Records for this exercise:
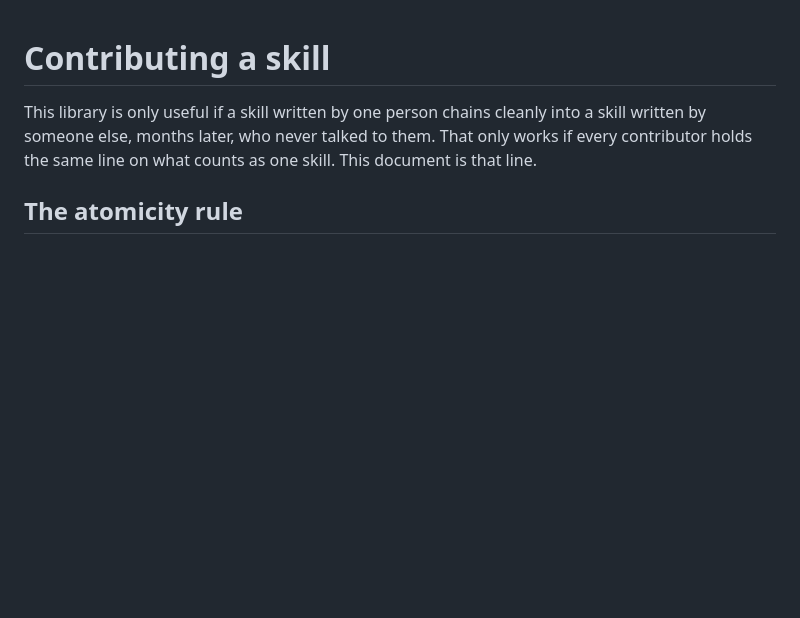
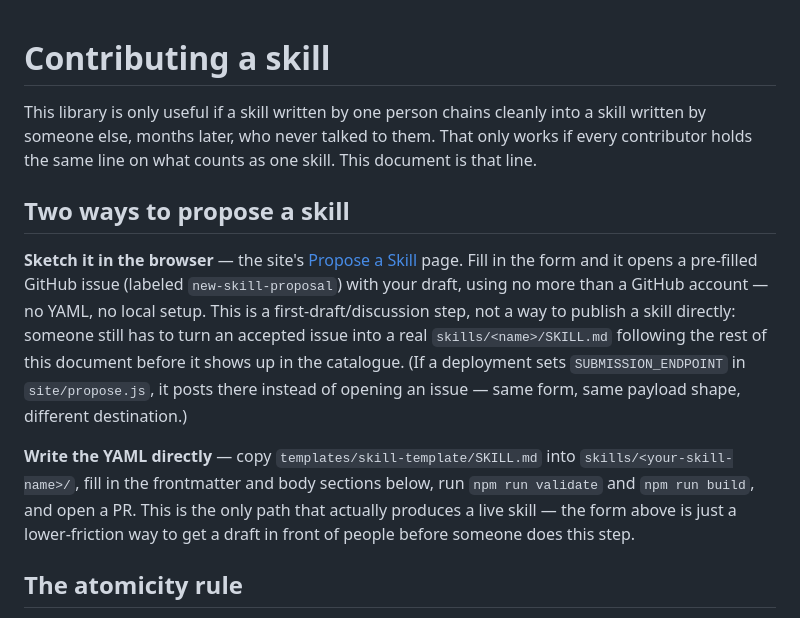
Before and after one commit to Joe-Speed/behavioural-skills, a Markdown page: CONTRIBUTING.md, the part around the change. Drawn GitHub-style; blank space fills up the shorter version.

Commit message:
Document the two paths for proposing a skill in CONTRIBUTING.md
Makes explicit what was previously only implied: the site's Propose a
Skill form opens a GitHub issue draft (or posts to a configured endpoint)
but does not itself publish a skill — writing skills/<name>/SKILL.md by
hand is the only path that produces a live, validated skill in the
catalogue.

Co-Authored-By: Claude Sonnet 5 <noreply@anthropic.com>

```diff
--- a/CONTRIBUTING.md
+++ b/CONTRIBUTING.md
@@ -4,6 +4,26 @@ This library is only useful if a skill written by one person chains
 cleanly into a skill written by someone else, months later, who never
 talked to them. That only works if every contributor holds the same line
 on what counts as one skill. This document is that line.
+
+## Two ways to propose a skill
+
+**Sketch it in the browser** — the site's [Propose a
+Skill](https://joe-speed.github.io/behavioural-skills/propose.html) page.
+Fill in the form and it opens a pre-filled GitHub issue (labeled
+`new-skill-proposal`) with your draft, using no more than a GitHub
+account — no YAML, no local setup. This is a first-draft/discussion step,
+not a way to publish a skill directly: someone still has to turn an
+accepted issue into a real `skills/<name>/SKILL.md` following the rest of
+this document before it shows up in the catalogue. (If a deployment sets
+`SUBMISSION_ENDPOINT` in `site/propose.js`, it posts there instead of
+opening an issue — same form, same payload shape, different destination.)
+
+**Write the YAML directly** — copy `templates/skill-template/SKILL.md`
+into `skills/<your-skill-name>/`, fill in the frontmatter and body
+sections below, run `npm run validate` and `npm run build`, and open a
+PR. This is the only path that actually produces a live skill — the form
+above is just a lower-friction way to get a draft in front of people
+before someone does this step.
 
 ## The atomicity rule
 
```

Exercise objective: Gather up, from the records above, each line where the word "behavioural" appears.

Your response:
Before and after one commit to Joe-Speed/behavioural-skills, a Markdown page: CONTRIBUTING.md, the part around the change. Drawn GitHub-style; blank space fills up the shorter version.
+Skill](https://joe-speed.github.io/behavioural-skills/propose.html) page.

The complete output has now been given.